- **YOUR INSTRUCTIONS**:
I would like each line of the data that holds the word "return" copied out.

- **INPUT**:
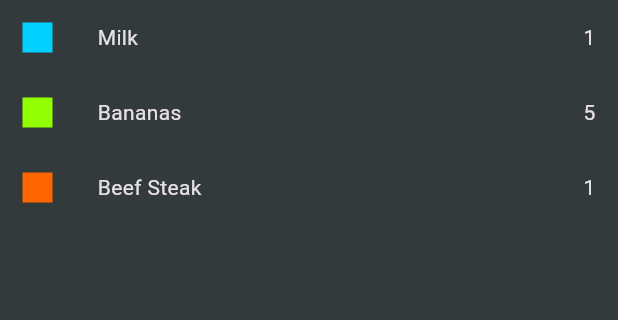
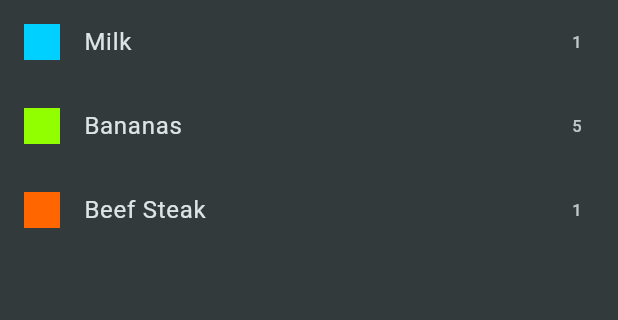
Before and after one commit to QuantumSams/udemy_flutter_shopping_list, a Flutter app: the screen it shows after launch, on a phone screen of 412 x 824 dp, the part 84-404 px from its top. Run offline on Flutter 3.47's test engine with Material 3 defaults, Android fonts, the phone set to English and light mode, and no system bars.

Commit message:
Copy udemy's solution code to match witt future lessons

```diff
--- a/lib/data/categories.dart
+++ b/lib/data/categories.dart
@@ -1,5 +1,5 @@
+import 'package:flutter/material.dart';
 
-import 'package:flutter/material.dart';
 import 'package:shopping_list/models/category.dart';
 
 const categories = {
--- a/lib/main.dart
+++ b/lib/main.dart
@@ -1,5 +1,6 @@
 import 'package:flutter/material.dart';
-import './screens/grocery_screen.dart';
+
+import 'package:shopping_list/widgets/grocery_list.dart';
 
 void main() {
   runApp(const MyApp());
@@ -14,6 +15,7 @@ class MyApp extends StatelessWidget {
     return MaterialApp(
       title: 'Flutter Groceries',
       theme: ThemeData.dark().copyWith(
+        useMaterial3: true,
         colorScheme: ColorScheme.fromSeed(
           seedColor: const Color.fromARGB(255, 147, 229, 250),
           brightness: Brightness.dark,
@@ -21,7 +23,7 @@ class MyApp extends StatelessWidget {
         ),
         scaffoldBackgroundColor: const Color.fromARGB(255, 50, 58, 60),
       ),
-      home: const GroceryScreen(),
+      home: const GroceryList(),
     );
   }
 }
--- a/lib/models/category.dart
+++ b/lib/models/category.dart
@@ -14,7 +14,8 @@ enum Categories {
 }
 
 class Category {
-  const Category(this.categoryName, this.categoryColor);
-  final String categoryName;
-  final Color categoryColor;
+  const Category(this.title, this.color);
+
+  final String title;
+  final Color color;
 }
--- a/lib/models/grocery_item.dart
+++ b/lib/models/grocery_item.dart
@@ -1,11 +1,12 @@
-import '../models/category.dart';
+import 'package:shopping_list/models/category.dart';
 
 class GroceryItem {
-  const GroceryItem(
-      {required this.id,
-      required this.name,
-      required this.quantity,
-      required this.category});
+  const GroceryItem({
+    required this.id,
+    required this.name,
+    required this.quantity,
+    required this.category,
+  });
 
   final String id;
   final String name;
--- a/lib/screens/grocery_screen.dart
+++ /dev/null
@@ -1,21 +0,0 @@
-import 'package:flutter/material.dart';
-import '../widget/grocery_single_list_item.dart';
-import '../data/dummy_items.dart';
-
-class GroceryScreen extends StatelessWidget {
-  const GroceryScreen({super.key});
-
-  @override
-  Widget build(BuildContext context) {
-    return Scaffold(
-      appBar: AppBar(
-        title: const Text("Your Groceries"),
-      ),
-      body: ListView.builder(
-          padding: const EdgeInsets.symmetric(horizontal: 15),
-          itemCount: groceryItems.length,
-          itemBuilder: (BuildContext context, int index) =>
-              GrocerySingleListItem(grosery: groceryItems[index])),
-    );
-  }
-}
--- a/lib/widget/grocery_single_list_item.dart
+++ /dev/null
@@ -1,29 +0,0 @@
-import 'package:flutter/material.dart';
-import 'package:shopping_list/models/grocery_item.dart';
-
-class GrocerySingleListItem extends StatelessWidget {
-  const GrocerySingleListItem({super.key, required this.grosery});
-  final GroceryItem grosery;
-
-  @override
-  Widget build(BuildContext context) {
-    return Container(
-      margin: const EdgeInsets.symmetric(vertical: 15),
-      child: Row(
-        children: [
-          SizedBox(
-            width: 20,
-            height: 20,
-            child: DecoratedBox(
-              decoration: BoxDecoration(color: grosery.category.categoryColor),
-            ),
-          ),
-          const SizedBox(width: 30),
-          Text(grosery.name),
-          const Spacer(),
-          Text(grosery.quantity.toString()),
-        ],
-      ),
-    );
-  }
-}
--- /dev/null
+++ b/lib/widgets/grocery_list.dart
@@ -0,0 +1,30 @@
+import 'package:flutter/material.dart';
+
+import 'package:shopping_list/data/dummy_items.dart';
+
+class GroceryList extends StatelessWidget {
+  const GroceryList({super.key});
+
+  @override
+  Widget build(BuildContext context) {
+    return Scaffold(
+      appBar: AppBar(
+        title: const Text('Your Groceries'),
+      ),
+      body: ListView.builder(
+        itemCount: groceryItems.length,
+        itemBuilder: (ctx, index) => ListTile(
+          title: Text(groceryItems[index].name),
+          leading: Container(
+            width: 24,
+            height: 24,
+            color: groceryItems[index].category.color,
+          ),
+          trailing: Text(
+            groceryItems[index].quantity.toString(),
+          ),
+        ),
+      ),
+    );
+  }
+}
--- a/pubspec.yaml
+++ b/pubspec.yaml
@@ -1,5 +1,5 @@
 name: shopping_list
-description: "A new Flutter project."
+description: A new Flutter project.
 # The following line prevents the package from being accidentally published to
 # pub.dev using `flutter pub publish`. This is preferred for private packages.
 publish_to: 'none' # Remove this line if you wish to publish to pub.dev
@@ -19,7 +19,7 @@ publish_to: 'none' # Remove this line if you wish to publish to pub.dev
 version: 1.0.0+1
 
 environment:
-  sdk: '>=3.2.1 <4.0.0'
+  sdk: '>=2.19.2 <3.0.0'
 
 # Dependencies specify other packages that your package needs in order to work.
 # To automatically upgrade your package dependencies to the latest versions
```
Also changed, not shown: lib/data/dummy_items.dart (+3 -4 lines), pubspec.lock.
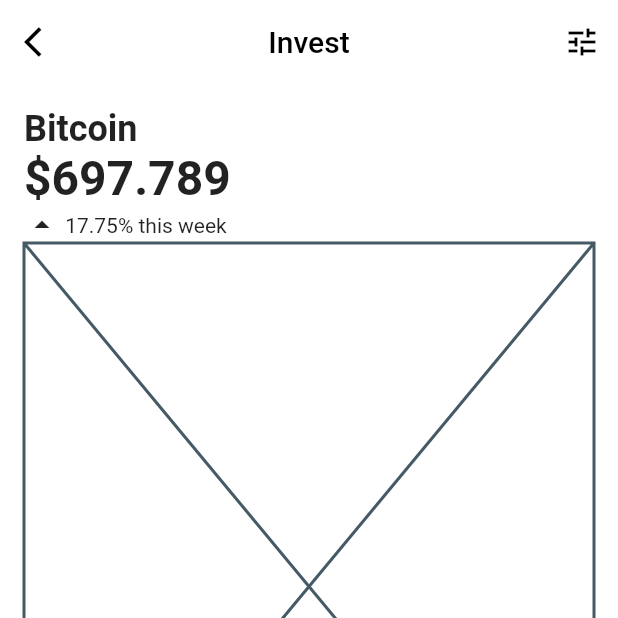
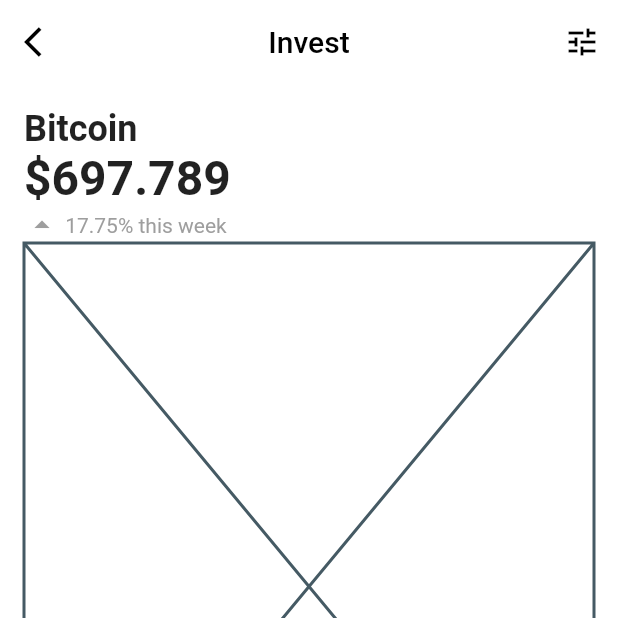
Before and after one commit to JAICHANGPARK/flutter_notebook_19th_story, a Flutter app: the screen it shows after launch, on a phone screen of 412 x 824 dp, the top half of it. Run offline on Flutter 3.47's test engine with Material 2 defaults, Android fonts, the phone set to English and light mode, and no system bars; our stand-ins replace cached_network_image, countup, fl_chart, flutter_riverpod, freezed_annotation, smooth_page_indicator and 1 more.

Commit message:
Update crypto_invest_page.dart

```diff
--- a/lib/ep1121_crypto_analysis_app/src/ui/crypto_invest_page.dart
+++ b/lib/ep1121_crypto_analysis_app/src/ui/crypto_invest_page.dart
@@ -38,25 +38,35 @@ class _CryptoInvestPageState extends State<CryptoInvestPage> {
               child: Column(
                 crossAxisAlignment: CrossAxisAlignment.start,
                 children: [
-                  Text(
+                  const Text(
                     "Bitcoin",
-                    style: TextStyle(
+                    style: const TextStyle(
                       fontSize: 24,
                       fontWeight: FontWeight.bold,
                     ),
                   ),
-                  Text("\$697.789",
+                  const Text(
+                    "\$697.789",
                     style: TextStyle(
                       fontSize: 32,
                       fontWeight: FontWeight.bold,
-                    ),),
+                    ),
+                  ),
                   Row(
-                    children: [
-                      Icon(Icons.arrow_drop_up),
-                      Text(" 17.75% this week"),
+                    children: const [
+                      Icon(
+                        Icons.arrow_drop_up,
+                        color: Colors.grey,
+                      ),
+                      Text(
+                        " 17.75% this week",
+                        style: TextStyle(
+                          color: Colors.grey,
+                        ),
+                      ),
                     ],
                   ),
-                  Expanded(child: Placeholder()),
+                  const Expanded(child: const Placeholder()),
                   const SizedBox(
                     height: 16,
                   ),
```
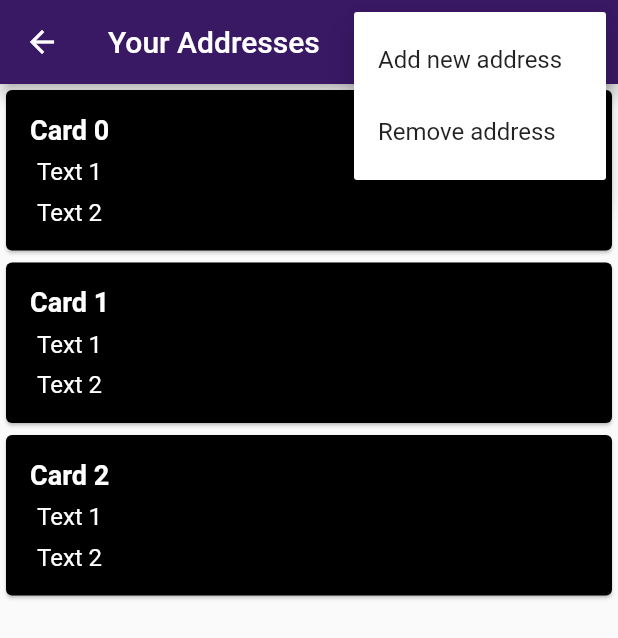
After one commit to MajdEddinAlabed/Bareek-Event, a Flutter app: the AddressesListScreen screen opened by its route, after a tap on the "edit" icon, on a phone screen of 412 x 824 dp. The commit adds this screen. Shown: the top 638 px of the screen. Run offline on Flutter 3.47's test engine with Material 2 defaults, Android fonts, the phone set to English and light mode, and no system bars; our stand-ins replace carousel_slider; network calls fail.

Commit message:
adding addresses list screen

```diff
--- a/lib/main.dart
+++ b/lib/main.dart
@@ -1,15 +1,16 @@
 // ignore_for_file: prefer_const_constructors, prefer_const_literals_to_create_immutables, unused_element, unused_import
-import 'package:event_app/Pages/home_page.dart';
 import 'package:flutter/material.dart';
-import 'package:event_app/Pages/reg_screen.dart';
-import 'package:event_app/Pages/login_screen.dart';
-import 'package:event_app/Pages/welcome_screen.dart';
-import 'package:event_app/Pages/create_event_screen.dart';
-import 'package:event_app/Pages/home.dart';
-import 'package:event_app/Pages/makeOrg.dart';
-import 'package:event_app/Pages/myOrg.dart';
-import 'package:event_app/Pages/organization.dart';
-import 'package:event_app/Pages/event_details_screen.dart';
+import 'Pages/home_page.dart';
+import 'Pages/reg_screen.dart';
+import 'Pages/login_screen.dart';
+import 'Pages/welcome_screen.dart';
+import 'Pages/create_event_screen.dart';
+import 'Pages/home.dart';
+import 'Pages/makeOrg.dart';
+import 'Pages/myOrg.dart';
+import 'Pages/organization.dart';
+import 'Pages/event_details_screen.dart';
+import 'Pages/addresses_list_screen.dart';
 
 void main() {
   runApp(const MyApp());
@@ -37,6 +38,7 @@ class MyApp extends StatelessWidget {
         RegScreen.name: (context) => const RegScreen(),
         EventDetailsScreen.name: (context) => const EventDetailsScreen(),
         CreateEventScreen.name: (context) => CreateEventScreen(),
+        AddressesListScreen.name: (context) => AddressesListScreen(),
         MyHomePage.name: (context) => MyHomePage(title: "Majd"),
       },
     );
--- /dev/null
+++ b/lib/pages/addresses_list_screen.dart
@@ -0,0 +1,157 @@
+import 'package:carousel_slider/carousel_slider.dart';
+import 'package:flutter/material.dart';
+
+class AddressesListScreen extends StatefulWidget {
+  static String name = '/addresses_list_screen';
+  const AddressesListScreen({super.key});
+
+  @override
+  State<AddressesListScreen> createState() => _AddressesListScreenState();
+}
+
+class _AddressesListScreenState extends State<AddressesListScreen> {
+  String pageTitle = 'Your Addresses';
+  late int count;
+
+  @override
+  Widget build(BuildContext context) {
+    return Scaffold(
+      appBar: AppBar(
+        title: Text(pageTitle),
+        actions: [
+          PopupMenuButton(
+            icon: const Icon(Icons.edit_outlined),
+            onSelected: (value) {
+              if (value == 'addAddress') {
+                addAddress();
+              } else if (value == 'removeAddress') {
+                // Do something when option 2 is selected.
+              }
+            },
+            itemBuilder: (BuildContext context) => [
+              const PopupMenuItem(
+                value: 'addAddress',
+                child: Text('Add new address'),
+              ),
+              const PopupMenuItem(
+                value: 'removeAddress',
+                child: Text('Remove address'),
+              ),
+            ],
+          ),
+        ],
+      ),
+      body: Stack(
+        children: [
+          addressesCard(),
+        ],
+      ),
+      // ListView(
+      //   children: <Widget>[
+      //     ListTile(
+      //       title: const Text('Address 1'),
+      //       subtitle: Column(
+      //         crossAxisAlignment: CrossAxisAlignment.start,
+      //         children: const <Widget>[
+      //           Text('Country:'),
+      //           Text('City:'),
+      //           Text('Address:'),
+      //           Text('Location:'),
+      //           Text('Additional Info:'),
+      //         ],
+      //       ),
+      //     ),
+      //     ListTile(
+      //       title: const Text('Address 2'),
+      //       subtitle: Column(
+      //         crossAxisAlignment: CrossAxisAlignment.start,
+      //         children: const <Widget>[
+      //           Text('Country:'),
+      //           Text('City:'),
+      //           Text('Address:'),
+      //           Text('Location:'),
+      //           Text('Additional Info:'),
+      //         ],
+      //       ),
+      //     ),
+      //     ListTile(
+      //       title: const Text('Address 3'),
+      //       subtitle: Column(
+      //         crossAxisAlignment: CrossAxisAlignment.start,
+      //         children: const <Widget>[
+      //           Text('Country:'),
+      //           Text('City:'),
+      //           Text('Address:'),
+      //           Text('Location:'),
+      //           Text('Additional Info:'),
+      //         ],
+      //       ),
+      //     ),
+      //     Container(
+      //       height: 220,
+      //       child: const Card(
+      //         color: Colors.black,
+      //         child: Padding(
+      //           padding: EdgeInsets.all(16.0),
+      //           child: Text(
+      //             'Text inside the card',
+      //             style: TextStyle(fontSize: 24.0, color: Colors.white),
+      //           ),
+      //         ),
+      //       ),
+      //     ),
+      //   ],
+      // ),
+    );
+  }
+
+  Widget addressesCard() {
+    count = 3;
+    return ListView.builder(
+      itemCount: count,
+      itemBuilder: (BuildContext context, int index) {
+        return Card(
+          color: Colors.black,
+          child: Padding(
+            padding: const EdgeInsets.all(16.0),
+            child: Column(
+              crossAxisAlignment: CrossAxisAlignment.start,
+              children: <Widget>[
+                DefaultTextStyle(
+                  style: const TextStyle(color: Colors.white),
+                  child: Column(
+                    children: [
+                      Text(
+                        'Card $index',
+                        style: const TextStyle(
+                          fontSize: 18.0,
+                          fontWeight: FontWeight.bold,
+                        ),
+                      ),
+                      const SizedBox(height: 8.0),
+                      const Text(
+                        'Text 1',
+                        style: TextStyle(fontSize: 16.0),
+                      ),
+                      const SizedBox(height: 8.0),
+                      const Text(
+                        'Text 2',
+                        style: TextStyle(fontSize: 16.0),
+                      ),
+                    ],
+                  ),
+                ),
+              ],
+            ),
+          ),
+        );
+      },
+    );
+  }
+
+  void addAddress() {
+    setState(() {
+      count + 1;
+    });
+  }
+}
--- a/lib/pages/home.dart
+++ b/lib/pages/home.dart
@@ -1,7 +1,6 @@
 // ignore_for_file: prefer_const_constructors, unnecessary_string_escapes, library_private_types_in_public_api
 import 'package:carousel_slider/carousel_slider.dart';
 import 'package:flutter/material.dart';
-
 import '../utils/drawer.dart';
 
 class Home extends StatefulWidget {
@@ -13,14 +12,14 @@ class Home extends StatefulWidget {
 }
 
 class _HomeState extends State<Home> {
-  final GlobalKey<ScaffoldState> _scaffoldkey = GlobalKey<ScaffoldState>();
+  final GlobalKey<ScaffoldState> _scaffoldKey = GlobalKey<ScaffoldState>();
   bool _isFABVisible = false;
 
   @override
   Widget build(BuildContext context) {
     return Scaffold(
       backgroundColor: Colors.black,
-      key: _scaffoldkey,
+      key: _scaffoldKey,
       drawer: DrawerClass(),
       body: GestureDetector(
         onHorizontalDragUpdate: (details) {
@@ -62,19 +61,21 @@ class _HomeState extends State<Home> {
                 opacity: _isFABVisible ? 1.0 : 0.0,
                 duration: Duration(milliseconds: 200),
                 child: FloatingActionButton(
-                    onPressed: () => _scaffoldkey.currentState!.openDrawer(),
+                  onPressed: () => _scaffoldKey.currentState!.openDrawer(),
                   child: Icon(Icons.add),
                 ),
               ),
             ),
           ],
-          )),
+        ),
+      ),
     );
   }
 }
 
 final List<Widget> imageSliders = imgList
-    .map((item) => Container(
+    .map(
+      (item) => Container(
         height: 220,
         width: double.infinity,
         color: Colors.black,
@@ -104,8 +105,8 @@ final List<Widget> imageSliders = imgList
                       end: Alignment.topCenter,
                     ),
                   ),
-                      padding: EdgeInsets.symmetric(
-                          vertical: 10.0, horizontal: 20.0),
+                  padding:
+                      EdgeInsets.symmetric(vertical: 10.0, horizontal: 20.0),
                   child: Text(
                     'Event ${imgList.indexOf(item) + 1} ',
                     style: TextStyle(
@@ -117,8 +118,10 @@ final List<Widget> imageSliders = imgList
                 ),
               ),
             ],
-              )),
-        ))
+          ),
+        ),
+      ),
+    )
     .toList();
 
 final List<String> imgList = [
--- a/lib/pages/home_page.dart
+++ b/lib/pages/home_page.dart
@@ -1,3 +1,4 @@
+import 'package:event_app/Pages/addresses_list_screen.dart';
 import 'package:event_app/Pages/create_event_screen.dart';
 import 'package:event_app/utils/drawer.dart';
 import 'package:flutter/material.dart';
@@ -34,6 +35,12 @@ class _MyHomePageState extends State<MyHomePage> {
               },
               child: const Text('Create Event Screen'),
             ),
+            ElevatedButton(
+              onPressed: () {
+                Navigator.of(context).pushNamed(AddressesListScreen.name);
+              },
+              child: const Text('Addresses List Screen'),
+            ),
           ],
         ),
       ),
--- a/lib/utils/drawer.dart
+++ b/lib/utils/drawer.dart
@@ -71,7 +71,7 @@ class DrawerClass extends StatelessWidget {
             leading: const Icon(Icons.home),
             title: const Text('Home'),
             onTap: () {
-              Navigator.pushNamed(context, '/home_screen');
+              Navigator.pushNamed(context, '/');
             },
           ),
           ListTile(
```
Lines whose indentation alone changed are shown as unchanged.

- **RESPONSE AREA**:
     return MaterialApp(
-    return Scaffold(
-    return Container(
+    return Scaffold(
+    return Scaffold(
+    return ListView.builder(
+        return Card(
     return Scaffold(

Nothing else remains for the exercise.